If you are a Hardin County sports fan, you knew Gary Lowe.
You may have never met him, or seen his face, but you knew his voice.
Because every Hardin County sports fan knew Gary Lowe’s voice.
Lowe, who passed away on July 8th at 59, was the sports director for 95.3 WKTN for 31 years, but that doesn’t begin to tell his story.
I came to Kenton in 1996, and right from the get-go, when Gary’s name came up, I basically heard two things. First, “What is Gary still doing here? He could be so much bigger than this!” The other thing I heard was “We are so grateful Gary is still around!”
And both comments were correct.
I sat beside Gary in the press box for over 15 years, and broadcast with him for 10 years on WKTN, so I had a front-row seat to his excellence. And he was excellent. Every game was a big game to Gary, be it the season-opening football game or the basketball state championships, and he took great pride in putting together a top-notch broadcast each time he went on the air.
Gary could have gone on to “bigger and better” things, but that never happened. Why? Because to Gary, calling high-school sports in Hardin County was the best job on Earth.
A 1976 graduate of Kenton High School, Gary headed to Marietta College for a year and then came back home and never left. Because the thing you have to understand is this — Gary loved Hardin County, and Hardin County loved him right back.
Over the years, throughout the county, I have had countless fans say “I grew up listening to Gary Lowe on the radio” or “My grandparents couldn’t make it to the game, but they got to listen to Gary and that was just as good” or “It was such a thrill to have Gary Lowe call one of my games.”
Like I said, they loved Gary in these parts, and Gary loved them right back. A great source of pride for Gary was that he got to call state tournament games for five of the six Hardin County schools. He was thrilled he was there when Hardin Northern won the state football title in 2004, and one of the true highlights of his career was being along for the ride when Upper Scioto Valley won both the boys and girls state basketball titles in 1994. He loved to recall the time he and Denny Higgins called the USV boys regional title game in Toledo in the afternoon, then hightailed it to Columbus to call the Lady Rams’ state title game in the evening. One of his prized possessions was an autographed basketball signed by both the USV boys and girls state title teams, which he never let me touch.
Gary was best known as the “Voice of the Wildcats,” and I don’t have to say how excited he has that he got to call not one but two Kenton state football championships on WKTN.

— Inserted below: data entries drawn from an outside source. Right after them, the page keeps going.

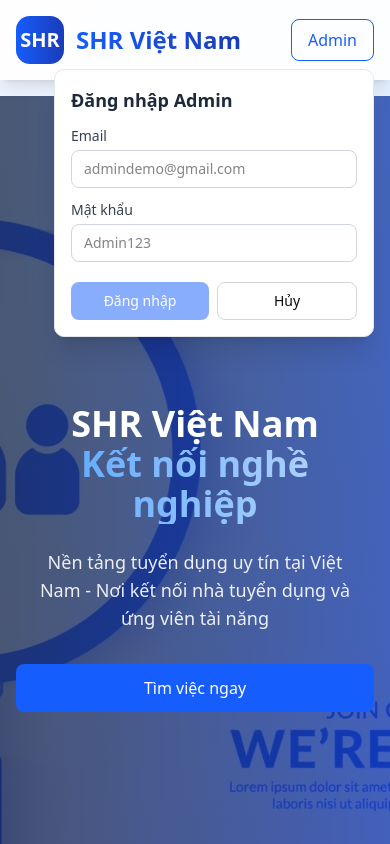
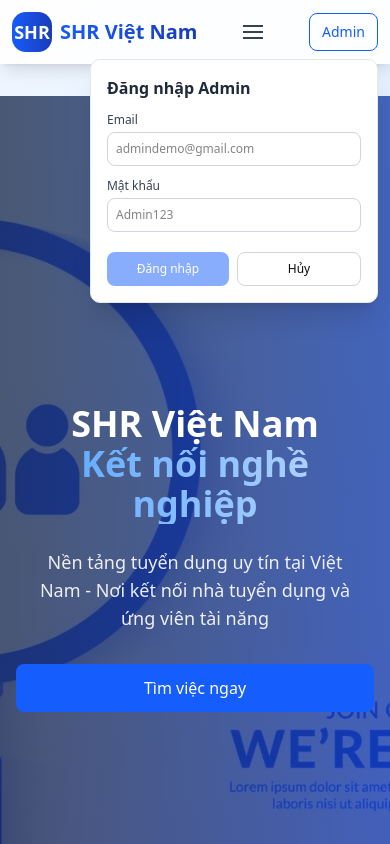
Before and after one commit to monitor001/webtuyendung, a React (Vite) app: page / in a window 390 px wide. Both pictures are taken after a click on the button "Admin". Built offline with nearby package versions, Linux system fonts and the light colour scheme.

Commit message:
Optimize header for mobile and update page title to SHR Việt Nam

```diff
--- a/index.html
+++ b/index.html
@@ -4,7 +4,7 @@
     <meta charset="UTF-8" />
     <link rel="icon" type="image/x-icon" href="/favicon.ico" />
     <meta name="viewport" content="width=device-width, initial-scale=1.0" />
-    <title>JobConnect Vietnam - Nền tảng tuyển dụng hàng đầu Việt Nam</title>
+    <title>SHR Việt Nam - Nền tảng tuyển dụng uy tín tại Việt Nam</title>
   </head>
   <body>
     <div id="root"></div>
--- a/src/App.jsx
+++ b/src/App.jsx
@@ -1170,25 +1170,25 @@ function App() {
       <div className="pt-24">
       {/* Header */}
       <header className="bg-white/90 backdrop-blur-md shadow-lg fixed top-0 left-0 right-0 z-50">
-        <div className="container mx-auto px-4 py-4">
+        <div className="container mx-auto px-3 sm:px-4 py-3 sm:py-4">
           <div className="flex items-center justify-between">
-            <div className="flex items-center space-x-3">
-              <div className="w-12 h-12 bg-gradient-to-r from-blue-600 to-blue-800 rounded-xl flex items-center justify-center hover:scale-110 transition-transform duration-300">
-                <span className="text-white text-xl font-bold">SHR</span>
+            <div className="flex items-center space-x-2 sm:space-x-3">
+              <div className="w-10 h-10 sm:w-12 sm:h-12 bg-gradient-to-r from-blue-600 to-blue-800 rounded-xl flex items-center justify-center hover:scale-110 transition-transform duration-300">
+                <span className="text-white text-lg sm:text-xl font-bold">SHR</span>
               </div>
-              <h1 className="text-2xl sm:text-3xl font-extrabold bg-gradient-to-r from-blue-600 to-blue-800 bg-clip-text text-transparent hover:scale-105 transition-transform duration-300">
+              <h1 className="text-xl sm:text-2xl md:text-3xl font-extrabold bg-gradient-to-r from-blue-600 to-blue-800 bg-clip-text text-transparent hover:scale-105 transition-transform duration-300">
                 SHR Việt Nam
               </h1>
             </div>
 
-            <nav className="hidden md:flex space-x-10">
+            <nav className="hidden md:flex space-x-6 lg:space-x-10">
               <button
                 onClick={() => {
                   setCurrentPage('home');
                   setActiveSection('home');
                   document.getElementById('home').scrollIntoView({ behavior: 'smooth' });
                 }}
-                className={`text-lg font-semibold px-4 py-2 rounded-lg transition-all duration-300 hover:scale-105 ${
+                className={`text-base lg:text-lg font-semibold px-3 lg:px-4 py-2 rounded-lg transition-all duration-300 hover:scale-105 ${
                   currentPage === 'home' && activeSection === 'home'
                     ? 'text-blue-600 bg-blue-50 shadow-md'
                     : 'text-gray-700 hover:text-blue-600 hover:bg-blue-50'
@@ -1202,7 +1202,7 @@ function App() {
                   setActiveSection('about');
                   document.getElementById('about').scrollIntoView({ behavior: 'smooth' });
                 }}
-                className={`text-lg font-semibold px-4 py-2 rounded-lg transition-all duration-300 hover:scale-105 ${
+                className={`text-base lg:text-lg font-semibold px-3 lg:px-4 py-2 rounded-lg transition-all duration-300 hover:scale-105 ${
                   currentPage === 'home' && activeSection === 'about'
                     ? 'text-blue-600 bg-blue-50 shadow-md'
                     : 'text-gray-700 hover:text-blue-600 hover:bg-blue-50'
@@ -1216,7 +1216,7 @@ function App() {
                   setActiveSection('achievements');
                   document.getElementById('achievements').scrollIntoView({ behavior: 'smooth' });
                 }}
-                className={`text-lg font-semibold px-4 py-2 rounded-lg transition-all duration-300 hover:scale-105 ${
+                className={`text-base lg:text-lg font-semibold px-3 lg:px-4 py-2 rounded-lg transition-all duration-300 hover:scale-105 ${
                   currentPage === 'home' && activeSection === 'achievements'
                     ? 'text-blue-600 bg-blue-50 shadow-md'
                     : 'text-gray-700 hover:text-blue-600 hover:bg-blue-50'
@@ -1230,7 +1230,7 @@ function App() {
                   setActiveSection('contact');
                   document.getElementById('contact').scrollIntoView({ behavior: 'smooth' });
                 }}
-                className={`text-lg font-semibold px-4 py-2 rounded-lg transition-all duration-300 hover:scale-105 ${
+                className={`text-base lg:text-lg font-semibold px-3 lg:px-4 py-2 rounded-lg transition-all duration-300 hover:scale-105 ${
                   currentPage === 'home' && activeSection === 'contact'
                     ? 'text-white bg-blue-600 shadow-md'
                     : 'text-gray-700 hover:text-blue-600 hover:bg-blue-50'
@@ -1240,7 +1240,7 @@ function App() {
               </button>
               <button
                 onClick={() => setCurrentPage('jobs')}
-                className={`text-lg font-semibold px-4 py-2 rounded-lg transition-all duration-300 hover:scale-105 ${
+                className={`text-base lg:text-lg font-semibold px-3 lg:px-4 py-2 rounded-lg transition-all duration-300 hover:scale-105 ${
                   currentPage === 'jobs'
                     ? 'text-blue-600 bg-blue-50 shadow-md'
                     : 'text-gray-700 hover:text-blue-600 hover:bg-blue-50'
@@ -1248,9 +1248,21 @@ function App() {
               >
                 Việc làm
               </button>
-            </nav>
+                        </nav>
 
-            <div className="flex items-center space-x-4 relative">
+            {/* Mobile Menu Button */}
+            <button
+              onClick={() => setIsMenuOpen(!isMenuOpen)}
+              className="md:hidden p-2 rounded-lg hover:bg-gray-100 transition-colors"
+            >
+              <div className="w-6 h-6 flex flex-col justify-center items-center">
+                <span className={`block w-5 h-0.5 bg-gray-700 transition-all duration-300 ${isMenuOpen ? 'rotate-45 translate-y-1' : ''}`}></span>
+                <span className={`block w-5 h-0.5 bg-gray-700 transition-all duration-300 mt-1 ${isMenuOpen ? 'opacity-0' : ''}`}></span>
+                <span className={`block w-5 h-0.5 bg-gray-700 transition-all duration-300 mt-1 ${isMenuOpen ? '-rotate-45 -translate-y-1' : ''}`}></span>
+              </div>
+            </button>
+
+            <div className="flex items-center space-x-2 sm:space-x-4 relative">
               {!isAdmin ? (
                 <div className="relative admin-login-container">
                   <button
@@ -1262,15 +1274,15 @@ function App() {
                         setLoginError('')
                       }
                     }}
-                    className="px-4 py-2 border border-blue-600 text-blue-600 rounded-md hover:bg-blue-50 transition-colors"
+                    className="px-3 sm:px-4 py-2 border border-blue-600 text-blue-600 rounded-md hover:bg-blue-50 transition-colors text-sm sm:text-base"
                   >
                     Admin
                   </button>
 
                   {/* Admin Login Form - Hiển thị phía dưới button */}
                   {showAdminLogin && (
-                    <div className="absolute top-full right-0 mt-2 bg-white border border-gray-200 rounded-lg shadow-xl p-4 w-80 z-50">
-                      <h3 className="text-lg font-semibold mb-3 text-gray-800">Đăng nhập Admin</h3>
+                    <div className="absolute top-full right-0 mt-2 bg-white border border-gray-200 rounded-lg shadow-xl p-4 w-72 sm:w-80 z-50">
+                      <h3 className="text-base sm:text-lg font-semibold mb-3 text-gray-800">Đăng nhập Admin</h3>
 
                       {loginError && (
                         <div className="mb-3 p-2 bg-red-100 border border-red-300 text-red-700 rounded text-sm">
@@ -1280,7 +1292,7 @@ function App() {
 
                       <div className="space-y-3">
                         <div>
-                          <label className="block text-sm font-medium text-gray-700 mb-1">
+                          <label className="block text-xs sm:text-sm font-medium text-gray-700 mb-1">
                             Email
                           </label>
                           <input
@@ -1288,12 +1300,12 @@ function App() {
                             placeholder="admindemo@gmail.com"
                             value={adminEmail}
                             onChange={(e) => setAdminEmail(e.target.value)}
-                            className="w-full px-3 py-2 border border-gray-300 rounded-md focus:ring-2 focus:ring-blue-500 focus:border-transparent text-sm"
+                            className="w-full px-2 sm:px-3 py-2 border border-gray-300 rounded-md focus:ring-2 focus:ring-blue-500 focus:border-transparent text-xs sm:text-sm"
                           />
                         </div>
 
                         <div>
-                          <label className="block text-sm font-medium text-gray-700 mb-1">
+                          <label className="block text-xs sm:text-sm font-medium text-gray-700 mb-1">
                             Mật khẩu
                           </label>
                           <input
@@ -1301,7 +1313,7 @@ function App() {
                             placeholder="Admin123"
                             value={adminPassword}
                             onChange={(e) => setAdminPassword(e.target.value)}
-                            className="w-full px-3 py-2 border border-gray-300 rounded-md focus:ring-2 focus:ring-blue-500 focus:border-transparent text-sm"
+                            className="w-full px-2 sm:px-3 py-2 border border-gray-300 rounded-md focus:ring-2 focus:ring-blue-500 focus:border-transparent text-xs sm:text-sm"
                           />
                         </div>
 
@@ -1309,13 +1321,13 @@ function App() {
                           <button
                             onClick={handleAdminLogin}
                             disabled={loginLoading || !adminEmail || !adminPassword}
-                            className="flex-1 py-2 bg-blue-600 text-white rounded-md hover:bg-blue-700 transition-colors disabled:opacity-50 disabled:cursor-not-allowed text-sm"
+                            className="flex-1 py-2 bg-blue-600 text-white rounded-md hover:bg-blue-700 transition-colors disabled:opacity-50 disabled:cursor-not-allowed text-xs sm:text-sm"
                           >
                             {loginLoading ? 'Đang đăng nhập...' : 'Đăng nhập'}
                           </button>
                           <button
                             onClick={() => setShowAdminLogin(false)}
-                            className="flex-1 py-2 border border-gray-300 rounded-md hover:bg-gray-50 transition-colors text-sm"
+                            className="flex-1 py-2 border border-gray-300 rounded-md hover:bg-gray-50 transition-colors text-xs sm:text-sm"
                           >
                             Hủy
                           </button>
@@ -1327,7 +1339,7 @@ function App() {
               ) : (
                 <button
                   onClick={handleAdminLogout}
-                  className="px-4 py-2 border border-red-600 text-red-600 rounded-md hover:bg-red-50 transition-colors"
+                  className="px-3 sm:px-4 py-2 border border-red-600 text-red-600 rounded-md hover:bg-red-50 transition-colors text-sm sm:text-base"
                 >
                   Đăng xuất Admin
                 </button>
@@ -1338,7 +1350,7 @@ function App() {
           {/* Mobile Menu */}
           {isMenuOpen && (
             <div className="md:hidden mt-4 pb-4 border-t">
-              <nav className="flex flex-col space-y-3 pt-4">
+              <nav className="flex flex-col space-y-2 sm:space-y-3 pt-4">
                 <button
                   onClick={() => {
                     setCurrentPage('home');
@@ -1346,7 +1358,7 @@ function App() {
                     setIsMenuOpen(false);
                     document.getElementById('home').scrollIntoView({ behavior: 'smooth' });
                   }}
-                  className={`text-left text-lg font-semibold px-4 py-3 rounded-lg transition-all duration-300 hover:scale-105 ${
+                  className={`text-left text-base sm:text-lg font-semibold px-3 sm:px-4 py-2 sm:py-3 rounded-lg transition-all duration-300 hover:scale-105 ${
                     currentPage === 'home' && activeSection === 'home'
                       ? 'text-blue-600 bg-blue-50 shadow-md'
                       : 'text-gray-700 hover:text-blue-600 hover:bg-blue-50'
@@ -1361,7 +1373,7 @@ function App() {
                     setIsMenuOpen(false);
                     document.getElementById('about').scrollIntoView({ behavior: 'smooth' });
                   }}
-                  className={`text-left text-lg font-semibold px-4 py-3 rounded-lg transition-all duration-300 hover:scale-105 ${
+                  className={`text-left text-base sm:text-lg font-semibold px-3 sm:px-4 py-2 sm:py-3 rounded-lg transition-all duration-300 hover:scale-105 ${
                     currentPage === 'home' && activeSection === 'about'
                       ? 'text-blue-600 bg-blue-50 shadow-md'
                       : 'text-gray-700 hover:text-blue-600 hover:bg-blue-50'
@@ -1376,7 +1388,7 @@ function App() {
                     setIsMenuOpen(false);
                     document.getElementById('achievements').scrollIntoView({ behavior: 'smooth' });
                   }}
-                  className={`text-left text-lg font-semibold px-4 py-3 rounded-lg transition-all duration-300 hover:scale-105 ${
+                  className={`text-left text-base sm:text-lg font-semibold px-3 sm:px-4 py-2 sm:py-3 rounded-lg transition-all duration-300 hover:scale-105 ${
                     currentPage === 'home' && activeSection === 'achievements'
                       ? 'text-blue-600 bg-blue-50 shadow-md'
                       : 'text-gray-700 hover:text-blue-600 hover:bg-blue-50'
@@ -1391,7 +1403,7 @@ function App() {
                     setIsMenuOpen(false);
                     document.getElementById('contact').scrollIntoView({ behavior: 'smooth' });
                   }}
-                  className={`text-left text-lg font-semibold px-4 py-3 rounded-lg transition-all duration-300 hover:scale-105 ${
+                  className={`text-left text-base sm:text-lg font-semibold px-3 sm:px-4 py-2 sm:py-3 rounded-lg transition-all duration-300 hover:scale-105 ${
                     currentPage === 'home' && activeSection === 'contact'
                       ? 'text-white bg-blue-600 shadow-md'
                       : 'text-gray-700 hover:text-blue-600 hover:bg-blue-50'
@@ -1401,7 +1413,7 @@ function App() {
                 </button>
                 <button
                   onClick={() => {setCurrentPage('jobs'); setIsMenuOpen(false)}}
-                  className={`text-left text-lg font-semibold px-4 py-3 rounded-lg transition-all duration-300 hover:scale-105 ${
+                  className={`text-left text-base sm:text-lg font-semibold px-3 sm:px-4 py-2 sm:py-3 rounded-lg transition-all duration-300 hover:scale-105 ${
                     currentPage === 'jobs'
                       ? 'text-blue-600 bg-blue-50 shadow-md'
                       : 'text-gray-700 hover:text-blue-600 hover:bg-blue-50'
```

Gary teamed with the aforementioned Denny Higgins for nearly 20 years, and their broadcasts were basically “appointment-listening” for Wildcat fans. Unless you live in Kenton, you cannot fully appreciate how big Gary and Denny were to the community. Put it this way – there are still some “I listen to Wildcat sports on WKTN with Gary and Denny” T-shirts in circulation in Kenton, and I am sure a reprint would quickly sell out.
The best way to sum up Gary’s contribution to Hardin County sports is this — if the story of Hardin County sports was written by Thad Gardner (a Hall-of-Fame sports writer from the Kenton Times), then the narration was provided by Gary Lowe.
Gary was inducted into the Hardin County Sports Hall of Fame in 2016. I broadcast with the man for 10 years, but more importantly I called him my friend for 21 years, and one of the greatest honors of my life was being able to speak for him at the ceremony.
Gary retired from sportscasting after suffering a stroke in 2011, but he still stayed in touch with the local sports scene, constantly peppering me with questions about the county teams whenever we spoke. When we first met in 1996, the great loves in Gary’s life were his wife, Diane, and his family, the Buckeyes, the Reds, the Wildcats and the rest of the local sports teams. Nothing changed in the 21 years in between as we discussed the upcoming high school football season and chatted about the Reds the last time we spoke (it was not a pleasant conversation, as anyone who has seen the team this year can attest).
Keith Gensheimer, the long-time president and general manager at WKTN, came to Kenton in 1977. It wasn’t long after that Gary started working at the station, and Keith often marveled at his good fortune.
“How lucky was I to have Gary Lowe for all that time?” Keith said.
We were all lucky to have Gary Lowe.
Jim Homan, a past Kenton Times sports editor, has been broadcasting games for WKTN for more than a decade.